* _Exercise objective_:
Please set out each line below exactly as it stands, without the images.

Code change snippets:
****************

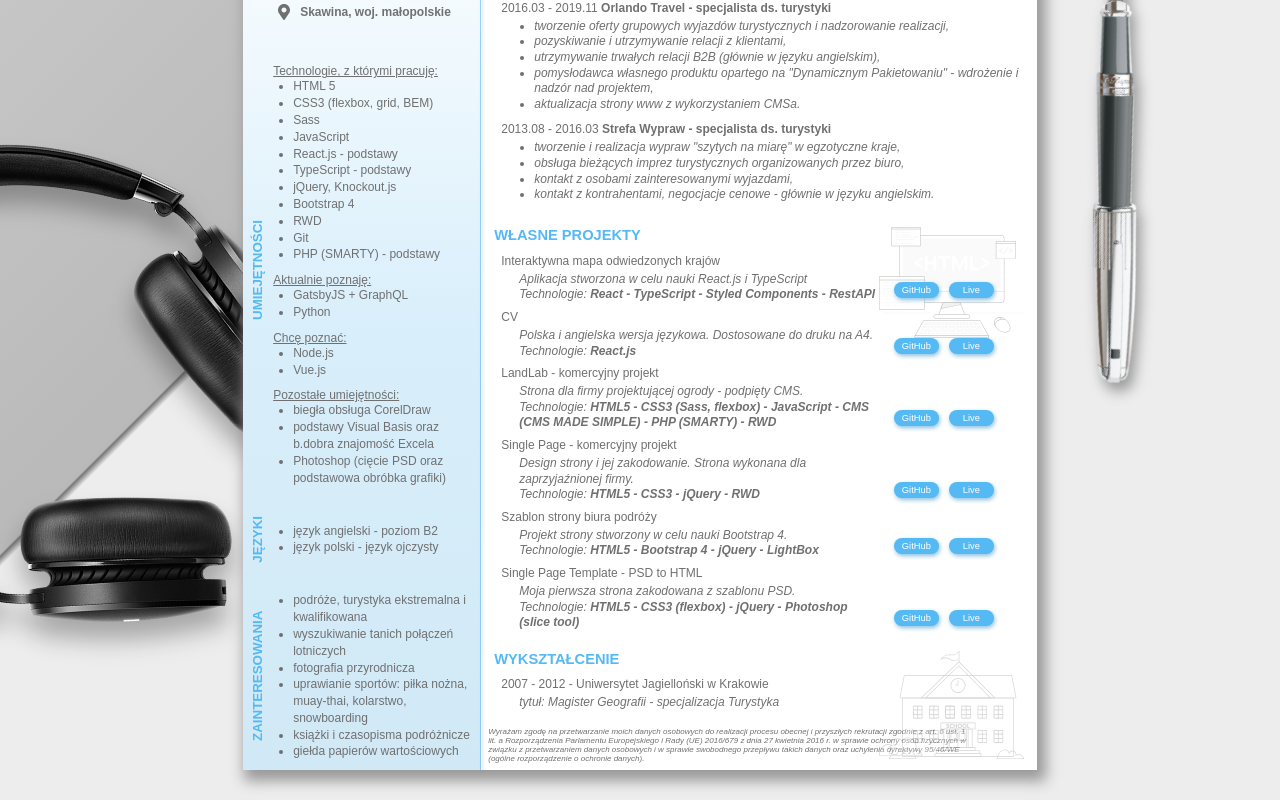
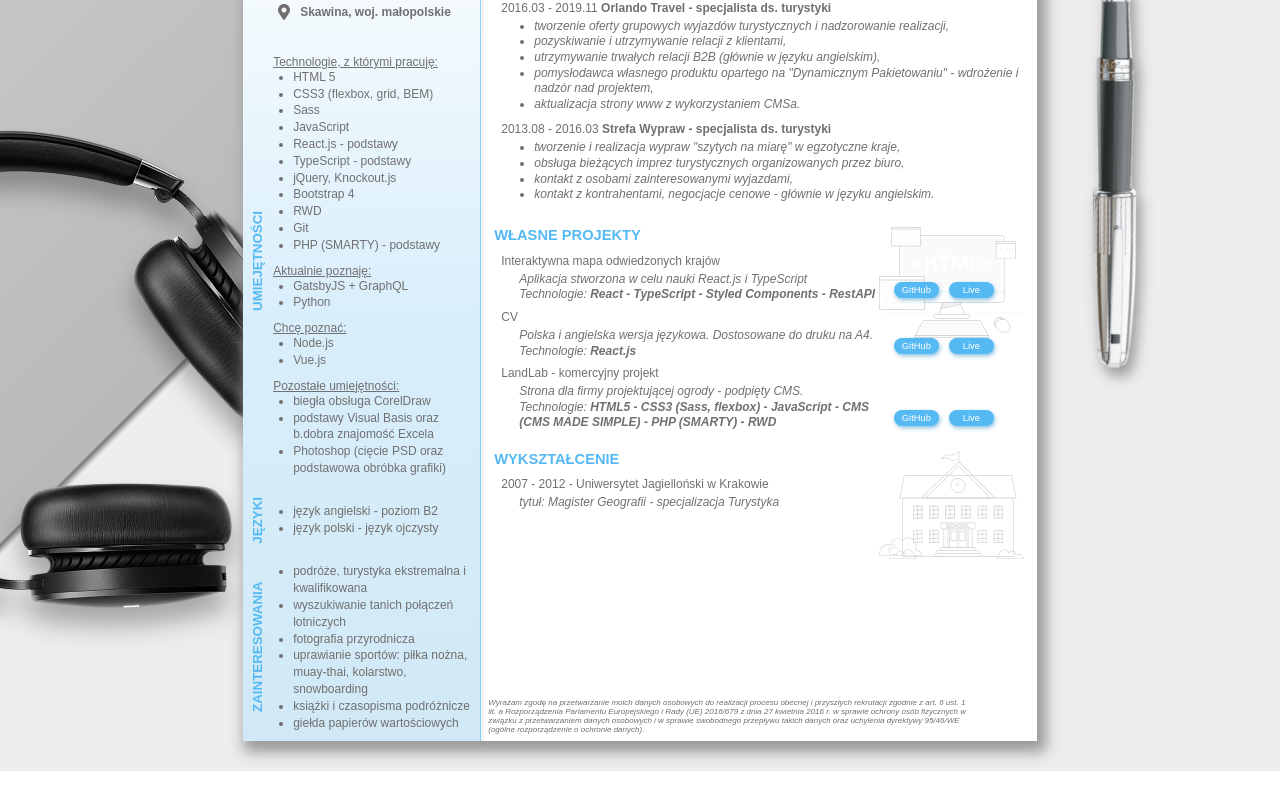
Before and after one commit to tomi5/tomasz-rysak-cv, a React (Create React App) app: page / in a window 1280 px wide. Shown: the part 463-1263 px from the top of the page. After the commit the page ends 1234 px from the top, so only its background shows below. Built offline with nearby package versions, Linux system fonts and the light colour scheme.

Commit message:
update projects data

```diff
--- a/src/datas/ProjectsData.js
+++ b/src/datas/ProjectsData.js
@@ -43,50 +43,50 @@ const projectsData = [
     GitHub: "https://github.com/tomi5/LandLab",
     Live: "https://landlab.pl/",
   },
-  {
-    id: 4,
-    pl: {
-      name: "Single Page - komercyjny projekt",
-      descr:
-        "Design strony i jej zakodowanie. Strona wykonana dla zaprzyjaźnionej firmy.",
-    },
-    en: {
-      name: "Single Page - commercial project",
-      descr:
-        "Website design and coding. Website prepared for a friend's company.",
-    },
-    techs: "HTML5 - CSS3 - jQuery - RWD",
-    GitHub: "https://github.com/tomi5/hydrogeopol",
-    Live: "https://tomi5.github.io/hydrogeopol/",
-  },
-  {
-    id: 5,
-    pl: {
-      name: "Szablon strony biura podróży",
-      descr: "Projekt strony stworzony w celu nauki Bootstrap 4.",
-    },
-    en: {
-      name: "Travel Service - template",
-      descr: "Bootstrap 4 training project.",
-    },
-    techs: "HTML5 - Bootstrap 4 - jQuery - LightBox",
-    GitHub: "https://github.com/tomi5/travel_service",
-    Live: "https://tomi5.github.io/travel_service/",
-  },
-  {
-    id: 6,
-    pl: {
-      name: "Single Page Template - PSD to HTML",
-      descr: "Moja pierwsza strona zakodowana z szablonu PSD.",
-    },
-    en: {
-      name: "Single Page Template - PSD to HTML",
-      descr: "My first RWD single page website converted from PSD.",
-    },
-    techs: "HTML5 - CSS3 (flexbox) - jQuery - Photoshop (slice tool)",
-    GitHub: "https://github.com/tomi5/cuda_single_pages",
-    Live: "https://tomi5.github.io/cuda_single_pages//",
-  },
+  // {
+  //   id: 4,
+  //   pl: {
+  //     name: "Single Page - komercyjny projekt",
+  //     descr:
+  //       "Design strony i jej zakodowanie. Strona wykonana dla zaprzyjaźnionej firmy.",
+  //   },
+  //   en: {
+  //     name: "Single Page - commercial project",
+  //     descr:
+  //       "Website design and coding. Website prepared for a friend's company.",
+  //   },
+  //   techs: "HTML5 - CSS3 - jQuery - RWD",
+  //   GitHub: "https://github.com/tomi5/hydrogeopol",
+  //   Live: "https://tomi5.github.io/hydrogeopol/",
+  // },
+  // {
+  //   id: 5,
+  //   pl: {
+  //     name: "Szablon strony biura podróży",
+  //     descr: "Projekt strony stworzony w celu nauki Bootstrap 4.",
+  //   },
+  //   en: {
+  //     name: "Travel Service - template",
+  //     descr: "Bootstrap 4 training project.",
+  //   },
+  //   techs: "HTML5 - Bootstrap 4 - jQuery - LightBox",
+  //   GitHub: "https://github.com/tomi5/travel_service",
+  //   Live: "https://tomi5.github.io/travel_service/",
+  // },
+  // {
+  //   id: 6,
+  //   pl: {
+  //     name: "Single Page Template - PSD to HTML",
+  //     descr: "Moja pierwsza strona zakodowana z szablonu PSD.",
+  //   },
+  //   en: {
+  //     name: "Single Page Template - PSD to HTML",
+  //     descr: "My first RWD single page website converted from PSD.",
+  //   },
+  //   techs: "HTML5 - CSS3 (flexbox) - jQuery - Photoshop (slice tool)",
+  //   GitHub: "https://github.com/tomi5/cuda_single_pages",
+  //   Live: "https://tomi5.github.io/cuda_single_pages//",
+  // },
 ];
 
 export default projectsData;
```
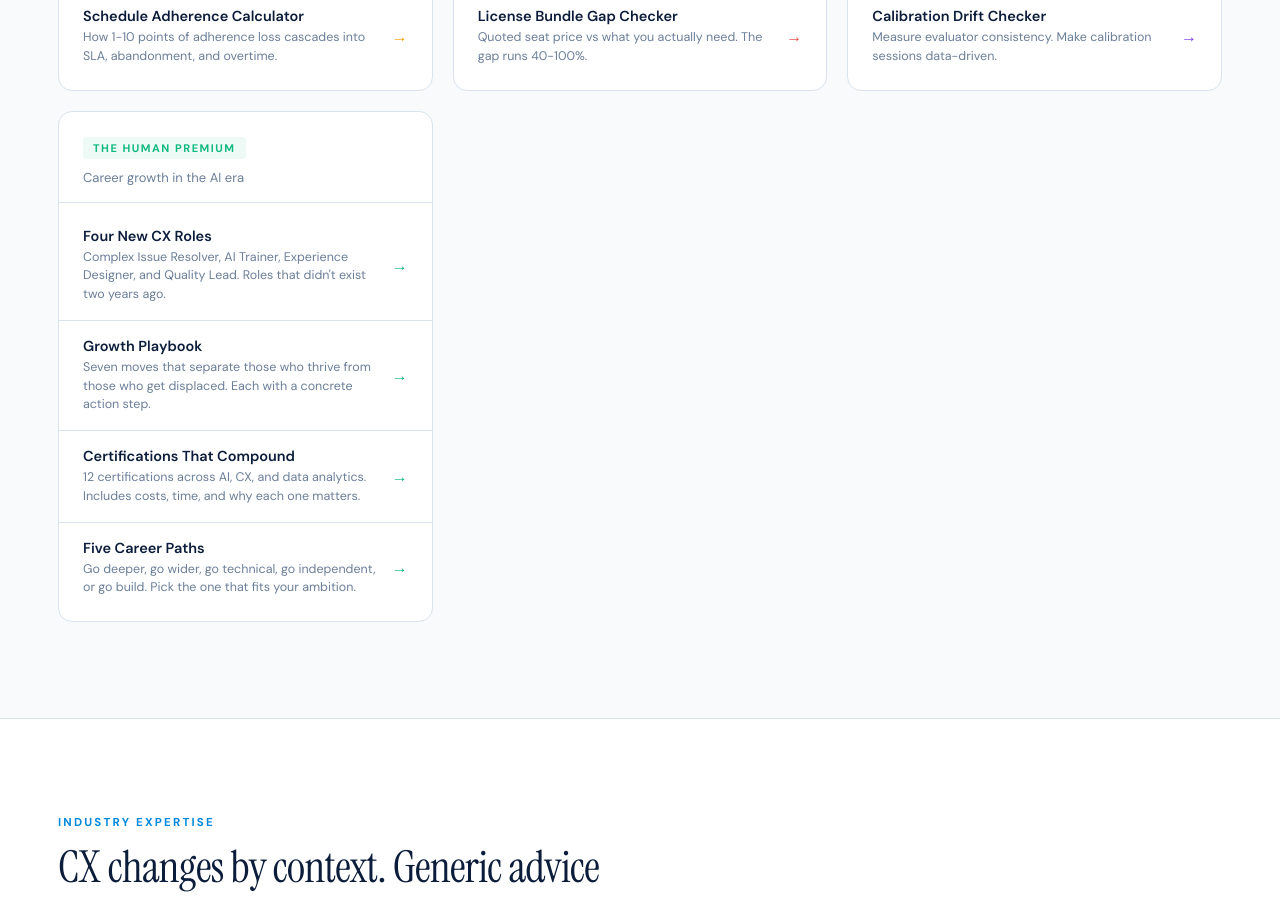
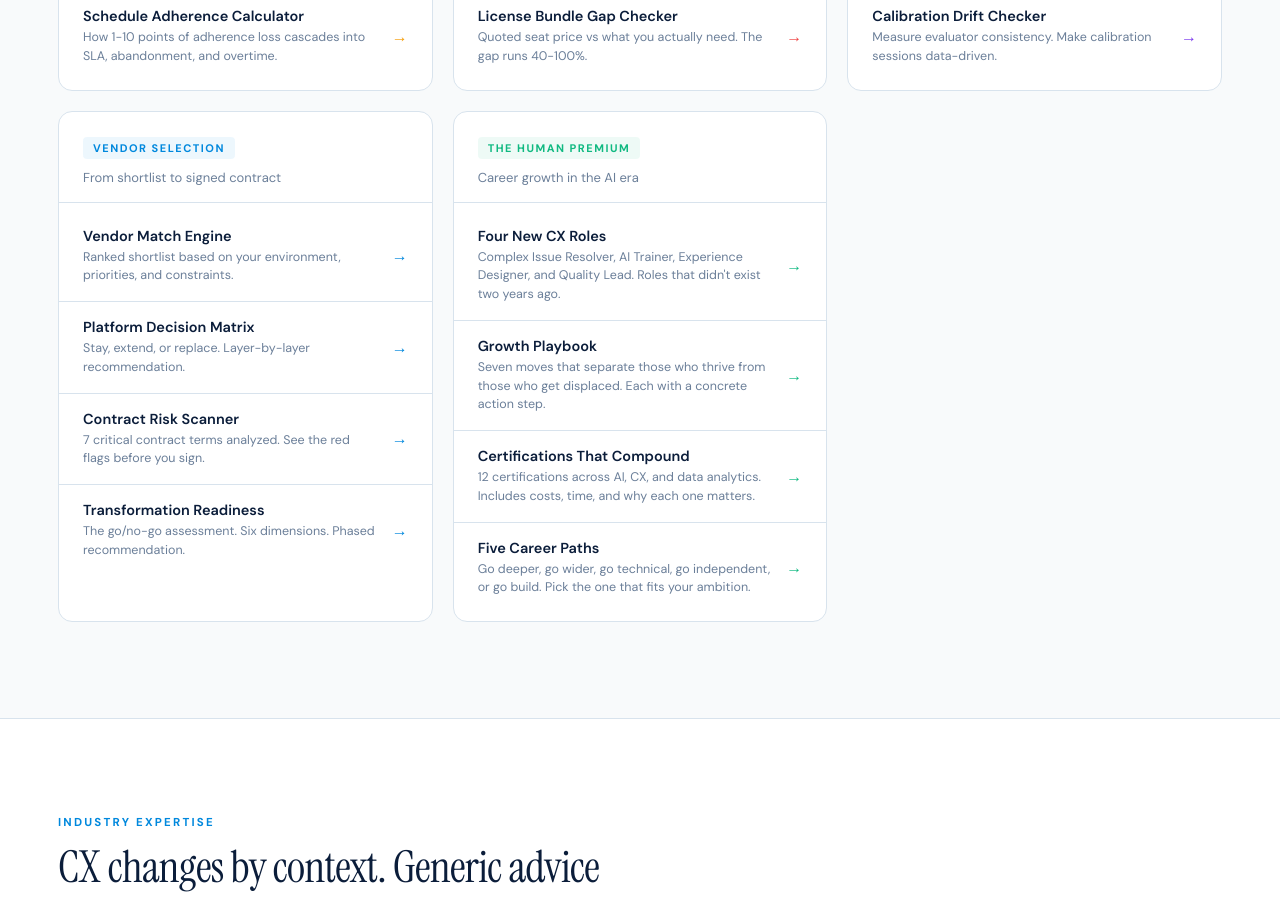
Before and after one commit to thomasbakerj-lgtm/CENTER-OF-CX, a React (Vite) app: page / in a window 1280 px wide. Shown: the part 4780-5678 px from the top of the page. Built offline with nearby package versions, Linux system fonts and the light colour scheme.

Commit message:
Update Homepage.jsx

```diff
--- a/Homepage.jsx
+++ b/Homepage.jsx
@@ -384,6 +384,17 @@ function Tools() {
       accent: "#7C3AED",
     },
     {
+      label: "Vendor Selection",
+      sub: "From shortlist to signed contract",
+      items: [
+        { name: "Vendor Match Engine", desc: "Ranked shortlist based on your environment, priorities, and constraints.", href: "/tools/vendor-match" },
+        { name: "Platform Decision Matrix", desc: "Stay, extend, or replace. Layer-by-layer recommendation.", href: "/tools/platform-decision" },
+        { name: "Contract Risk Scanner", desc: "7 critical contract terms analyzed. See the red flags before you sign.", href: "/tools/contract-risk" },
+        { name: "Transformation Readiness", desc: "The go/no-go assessment. Six dimensions. Phased recommendation.", href: "/tools/transformation-readiness" },
+      ],
+      accent: ELECTRIC,
+    },
+    {
       label: "The Human Premium",
       sub: "Career growth in the AI era",
       items: [
```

****************

* _Answer space_:
Before and after one commit to tomi5/tomasz-rysak-cv, a React (Create React App) app: page / in a window 1280 px wide. Shown: the part 463-1263 px from the top of the page. After the commit the page ends 1234 px from the top, so only its background shows below. Built offline with nearby package versions, Linux system fonts and the light colour scheme.

Commit message:
update projects data

```diff
--- a/src/datas/ProjectsData.js
+++ b/src/datas/ProjectsData.js
@@ -43,50 +43,50 @@ const projectsData = [
     GitHub: "https://github.com/tomi5/LandLab",
     Live: "https://landlab.pl/",
   },
-  {
-    id: 4,
-    pl: {
-      name: "Single Page - komercyjny projekt",
-      descr:
-        "Design strony i jej zakodowanie. Strona wykonana dla zaprzyjaźnionej firmy.",
-    },
-    en: {
-      name: "Single Page - commercial project",
-      descr:
-        "Website design and coding. Website prepared for a friend's company.",
-    },
-    techs: "HTML5 - CSS3 - jQuery - RWD",
-    GitHub: "https://github.com/tomi5/hydrogeopol",
-    Live: "https://tomi5.github.io/hydrogeopol/",
-  },
-  {
-    id: 5,
-    pl: {
-      name: "Szablon strony biura podróży",
-      descr: "Projekt strony stworzony w celu nauki Bootstrap 4.",
-    },
-    en: {
-      name: "Travel Service - template",
-      descr: "Bootstrap 4 training project.",
-    },
-    techs: "HTML5 - Bootstrap 4 - jQuery - LightBox",
-    GitHub: "https://github.com/tomi5/travel_service",
-    Live: "https://tomi5.github.io/travel_service/",
-  },
-  {
-    id: 6,
-    pl: {
-      name: "Single Page Template - PSD to HTML",
-      descr: "Moja pierwsza strona zakodowana z szablonu PSD.",
-    },
-    en: {
-      name: "Single Page Template - PSD to HTML",
-      descr: "My first RWD single page website converted from PSD.",
-    },
-    techs: "HTML5 - CSS3 (flexbox) - jQuery - Photoshop (slice tool)",
-    GitHub: "https://github.com/tomi5/cuda_single_pages",
-    Live: "https://tomi5.github.io/cuda_single_pages//",
-  },
+  // {
+  //   id: 4,
+  //   pl: {
+  //     name: "Single Page - komercyjny projekt",
+  //     descr:
+  //       "Design strony i jej zakodowanie. Strona wykonana dla zaprzyjaźnionej firmy.",
+  //   },
+  //   en: {
+  //     name: "Single Page - commercial project",
+  //     descr:
+  //       "Website design and coding. Website prepared for a friend's company.",
+  //   },
+  //   techs: "HTML5 - CSS3 - jQuery - RWD",
+  //   GitHub: "https://github.com/tomi5/hydrogeopol",
+  //   Live: "https://tomi5.github.io/hydrogeopol/",
+  // },
+  // {
+  //   id: 5,
+  //   pl: {
+  //     name: "Szablon strony biura podróży",
+  //     descr: "Projekt strony stworzony w celu nauki Bootstrap 4.",
+  //   },
+  //   en: {
+  //     name: "Travel Service - template",
+  //     descr: "Bootstrap 4 training project.",
+  //   },
+  //   techs: "HTML5 - Bootstrap 4 - jQuery - LightBox",
+  //   GitHub: "https://github.com/tomi5/travel_service",
+  //   Live: "https://tomi5.github.io/travel_service/",
+  // },
+  // {
+  //   id: 6,
+  //   pl: {
+  //     name: "Single Page Template - PSD to HTML",
+  //     descr: "Moja pierwsza strona zakodowana z szablonu PSD.",
+  //   },
+  //   en: {
+  //     name: "Single Page Template - PSD to HTML",
+  //     descr: "My first RWD single page website converted from PSD.",
+  //   },
+  //   techs: "HTML5 - CSS3 (flexbox) - jQuery - Photoshop (slice tool)",
+  //   GitHub: "https://github.com/tomi5/cuda_single_pages",
+  //   Live: "https://tomi5.github.io/cuda_single_pages//",
+  // },
 ];
 
 export default projectsData;
```
Before and after one commit to thomasbakerj-lgtm/CENTER-OF-CX, a React (Vite) app: page / in a window 1280 px wide. Shown: the part 4780-5678 px from the top of the page. Built offline with nearby package versions, Linux system fonts and the light colour scheme.

Commit message:
Update Homepage.jsx

```diff
--- a/Homepage.jsx
+++ b/Homepage.jsx
@@ -384,6 +384,17 @@ function Tools() {
       accent: "#7C3AED",
     },
     {
+      label: "Vendor Selection",
+      sub: "From shortlist to signed contract",
+      items: [
+        { name: "Vendor Match Engine", desc: "Ranked shortlist based on your environment, priorities, and constraints.", href: "/tools/vendor-match" },
+        { name: "Platform Decision Matrix", desc: "Stay, extend, or replace. Layer-by-layer recommendation.", href: "/tools/platform-decision" },
+        { name: "Contract Risk Scanner", desc: "7 critical contract terms analyzed. See the red flags before you sign.", href: "/tools/contract-risk" },
+        { name: "Transformation Readiness", desc: "The go/no-go assessment. Six dimensions. Phased recommendation.", href: "/tools/transformation-readiness" },
+      ],
+      accent: ELECTRIC,
+    },
+    {
       label: "The Human Premium",
       sub: "Career growth in the AI era",
       items: [
```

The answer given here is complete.